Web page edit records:
=== Section Start ===

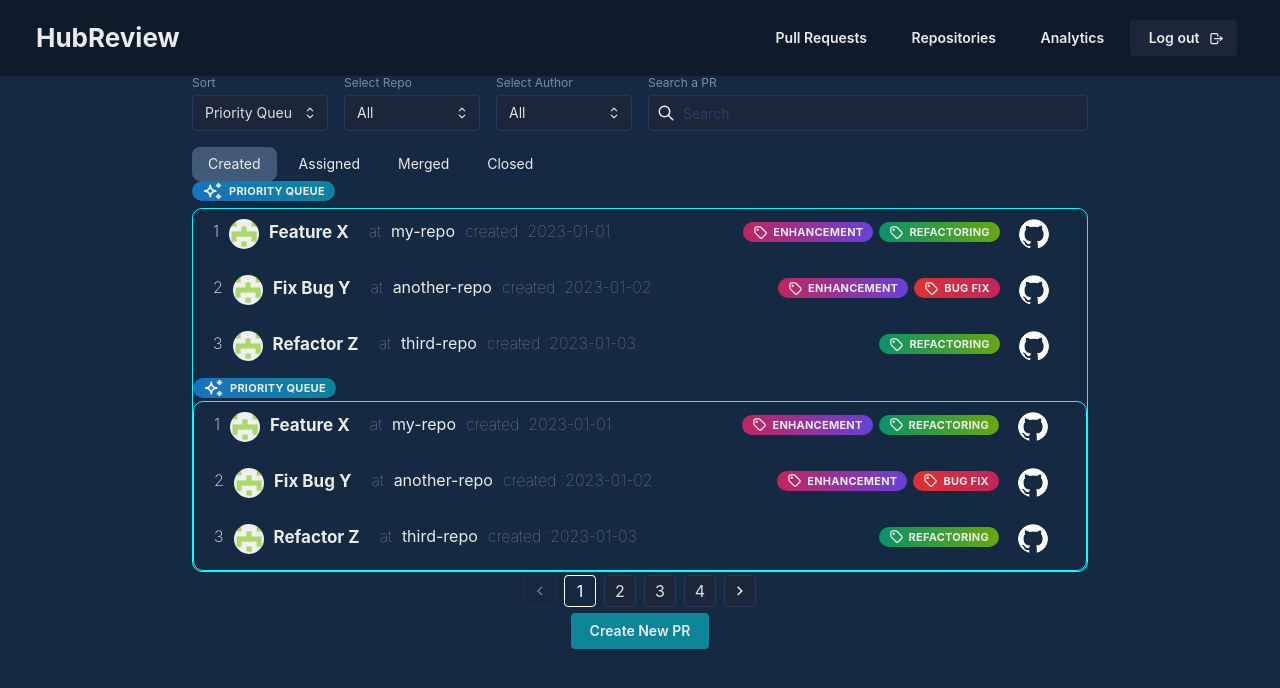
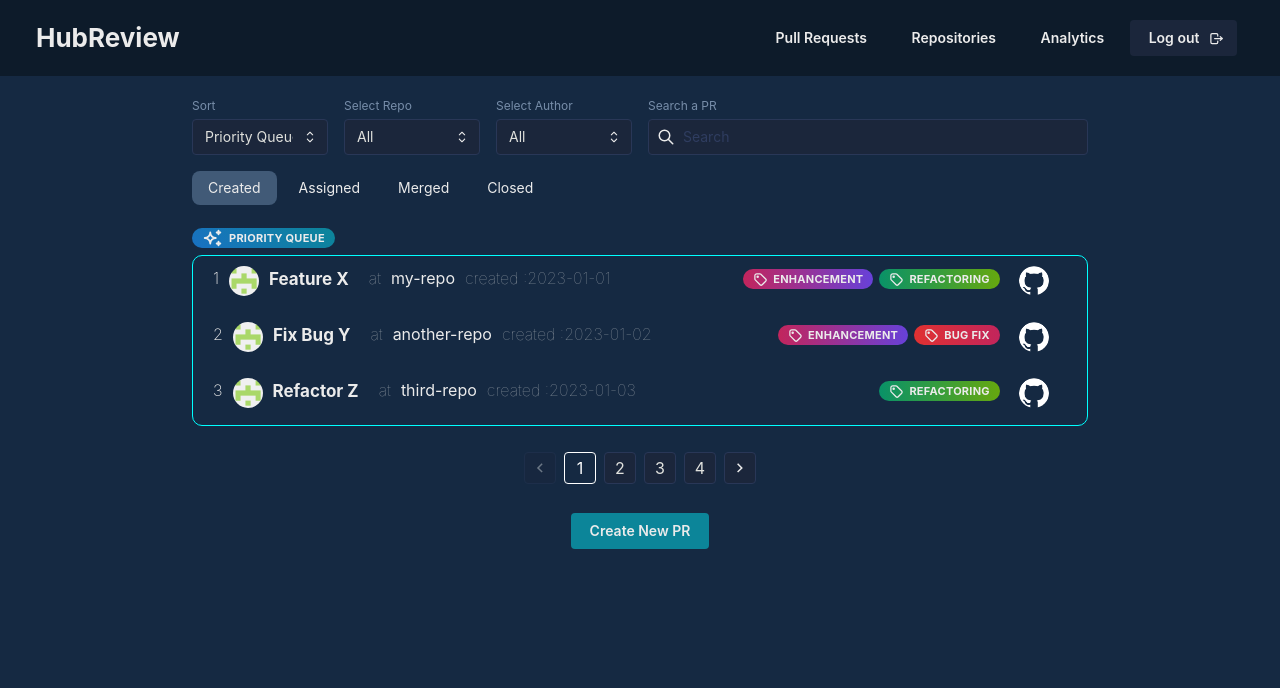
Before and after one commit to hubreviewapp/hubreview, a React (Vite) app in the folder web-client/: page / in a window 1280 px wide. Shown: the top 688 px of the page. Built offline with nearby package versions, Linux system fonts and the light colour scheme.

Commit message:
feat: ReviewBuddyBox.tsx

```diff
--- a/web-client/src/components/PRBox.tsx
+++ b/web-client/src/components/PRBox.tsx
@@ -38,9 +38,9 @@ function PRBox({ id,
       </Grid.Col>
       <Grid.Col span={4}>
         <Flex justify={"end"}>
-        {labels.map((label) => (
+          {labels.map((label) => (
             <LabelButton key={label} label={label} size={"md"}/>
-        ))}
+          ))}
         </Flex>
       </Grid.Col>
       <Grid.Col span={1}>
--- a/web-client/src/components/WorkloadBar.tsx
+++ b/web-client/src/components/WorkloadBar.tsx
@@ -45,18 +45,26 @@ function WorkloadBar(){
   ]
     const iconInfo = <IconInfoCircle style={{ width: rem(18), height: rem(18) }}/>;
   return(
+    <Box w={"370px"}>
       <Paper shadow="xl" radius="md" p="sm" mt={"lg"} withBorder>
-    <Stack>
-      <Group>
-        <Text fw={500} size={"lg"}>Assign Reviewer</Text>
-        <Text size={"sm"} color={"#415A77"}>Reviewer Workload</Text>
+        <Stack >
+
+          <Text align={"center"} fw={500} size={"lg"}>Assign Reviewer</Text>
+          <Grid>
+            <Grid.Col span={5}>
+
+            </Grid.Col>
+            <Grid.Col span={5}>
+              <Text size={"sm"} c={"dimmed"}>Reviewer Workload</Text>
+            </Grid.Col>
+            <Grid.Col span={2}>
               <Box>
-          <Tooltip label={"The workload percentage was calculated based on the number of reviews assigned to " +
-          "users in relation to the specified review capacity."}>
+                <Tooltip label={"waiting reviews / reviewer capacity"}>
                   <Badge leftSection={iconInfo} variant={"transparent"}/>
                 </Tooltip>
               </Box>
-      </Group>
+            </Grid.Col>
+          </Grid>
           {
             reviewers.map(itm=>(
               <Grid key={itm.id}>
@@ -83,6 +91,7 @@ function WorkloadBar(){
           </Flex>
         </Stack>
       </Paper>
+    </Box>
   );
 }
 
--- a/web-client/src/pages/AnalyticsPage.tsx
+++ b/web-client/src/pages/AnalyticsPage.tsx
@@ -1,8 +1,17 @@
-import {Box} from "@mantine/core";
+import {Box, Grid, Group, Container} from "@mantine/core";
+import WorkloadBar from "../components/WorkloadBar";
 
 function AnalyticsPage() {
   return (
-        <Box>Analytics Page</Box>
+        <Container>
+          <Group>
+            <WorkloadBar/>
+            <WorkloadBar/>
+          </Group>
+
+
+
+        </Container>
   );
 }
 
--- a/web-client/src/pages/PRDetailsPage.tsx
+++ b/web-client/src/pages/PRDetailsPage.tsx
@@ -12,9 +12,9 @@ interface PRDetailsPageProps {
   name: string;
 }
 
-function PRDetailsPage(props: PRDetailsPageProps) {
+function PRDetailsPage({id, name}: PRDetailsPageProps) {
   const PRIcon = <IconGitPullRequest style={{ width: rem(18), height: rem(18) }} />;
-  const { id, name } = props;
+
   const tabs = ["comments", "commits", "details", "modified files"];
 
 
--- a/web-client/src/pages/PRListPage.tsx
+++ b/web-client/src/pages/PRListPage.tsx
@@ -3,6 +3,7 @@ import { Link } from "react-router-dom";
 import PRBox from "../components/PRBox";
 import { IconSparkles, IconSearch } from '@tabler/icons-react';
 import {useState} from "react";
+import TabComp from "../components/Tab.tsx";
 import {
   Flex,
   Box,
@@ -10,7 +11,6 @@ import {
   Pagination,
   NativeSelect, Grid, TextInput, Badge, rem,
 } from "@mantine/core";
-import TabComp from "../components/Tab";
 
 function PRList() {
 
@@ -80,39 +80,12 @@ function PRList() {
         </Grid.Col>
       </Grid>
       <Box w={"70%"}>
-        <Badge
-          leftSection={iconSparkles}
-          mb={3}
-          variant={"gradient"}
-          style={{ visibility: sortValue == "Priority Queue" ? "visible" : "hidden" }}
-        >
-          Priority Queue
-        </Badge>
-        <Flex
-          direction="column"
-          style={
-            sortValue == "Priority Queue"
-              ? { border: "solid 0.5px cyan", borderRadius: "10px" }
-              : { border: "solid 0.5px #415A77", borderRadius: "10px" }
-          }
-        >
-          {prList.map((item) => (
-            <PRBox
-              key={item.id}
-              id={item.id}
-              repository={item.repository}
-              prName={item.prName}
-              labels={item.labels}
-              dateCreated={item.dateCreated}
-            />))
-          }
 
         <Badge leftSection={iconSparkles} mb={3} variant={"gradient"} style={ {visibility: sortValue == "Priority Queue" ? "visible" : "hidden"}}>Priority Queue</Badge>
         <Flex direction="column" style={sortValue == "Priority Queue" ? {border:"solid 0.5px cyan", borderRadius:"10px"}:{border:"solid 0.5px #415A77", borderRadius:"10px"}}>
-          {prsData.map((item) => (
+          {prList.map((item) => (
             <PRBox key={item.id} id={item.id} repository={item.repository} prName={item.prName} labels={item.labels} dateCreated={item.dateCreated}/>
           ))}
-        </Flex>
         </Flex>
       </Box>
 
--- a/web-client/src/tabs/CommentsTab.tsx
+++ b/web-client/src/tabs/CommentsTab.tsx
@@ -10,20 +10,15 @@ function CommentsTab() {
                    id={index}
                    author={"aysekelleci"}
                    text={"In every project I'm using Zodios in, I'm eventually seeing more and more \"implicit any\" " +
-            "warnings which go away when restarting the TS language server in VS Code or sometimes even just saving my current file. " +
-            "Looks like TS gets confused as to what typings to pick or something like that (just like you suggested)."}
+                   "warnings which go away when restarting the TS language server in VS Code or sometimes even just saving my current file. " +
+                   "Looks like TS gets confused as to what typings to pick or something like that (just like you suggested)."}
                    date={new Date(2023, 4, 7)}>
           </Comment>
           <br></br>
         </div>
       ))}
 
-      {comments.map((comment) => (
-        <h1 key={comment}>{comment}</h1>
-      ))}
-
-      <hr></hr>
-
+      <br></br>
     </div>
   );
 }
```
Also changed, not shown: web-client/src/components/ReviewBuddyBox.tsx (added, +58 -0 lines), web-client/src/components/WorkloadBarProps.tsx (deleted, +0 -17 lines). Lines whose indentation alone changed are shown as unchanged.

=== Section End ===

• What the task asks:
Considering only the data above, return the lines in which "variant" occurs.

• Answer to this task:
                   <Badge leftSection={iconInfo} variant={"transparent"}/>
-          variant={"gradient"}
         <Badge leftSection={iconSparkles} mb={3} variant={"gradient"} style={ {visibility: sortValue == "Priority Queue" ? "visible" : "hidden"}}>Priority Queue</Badge>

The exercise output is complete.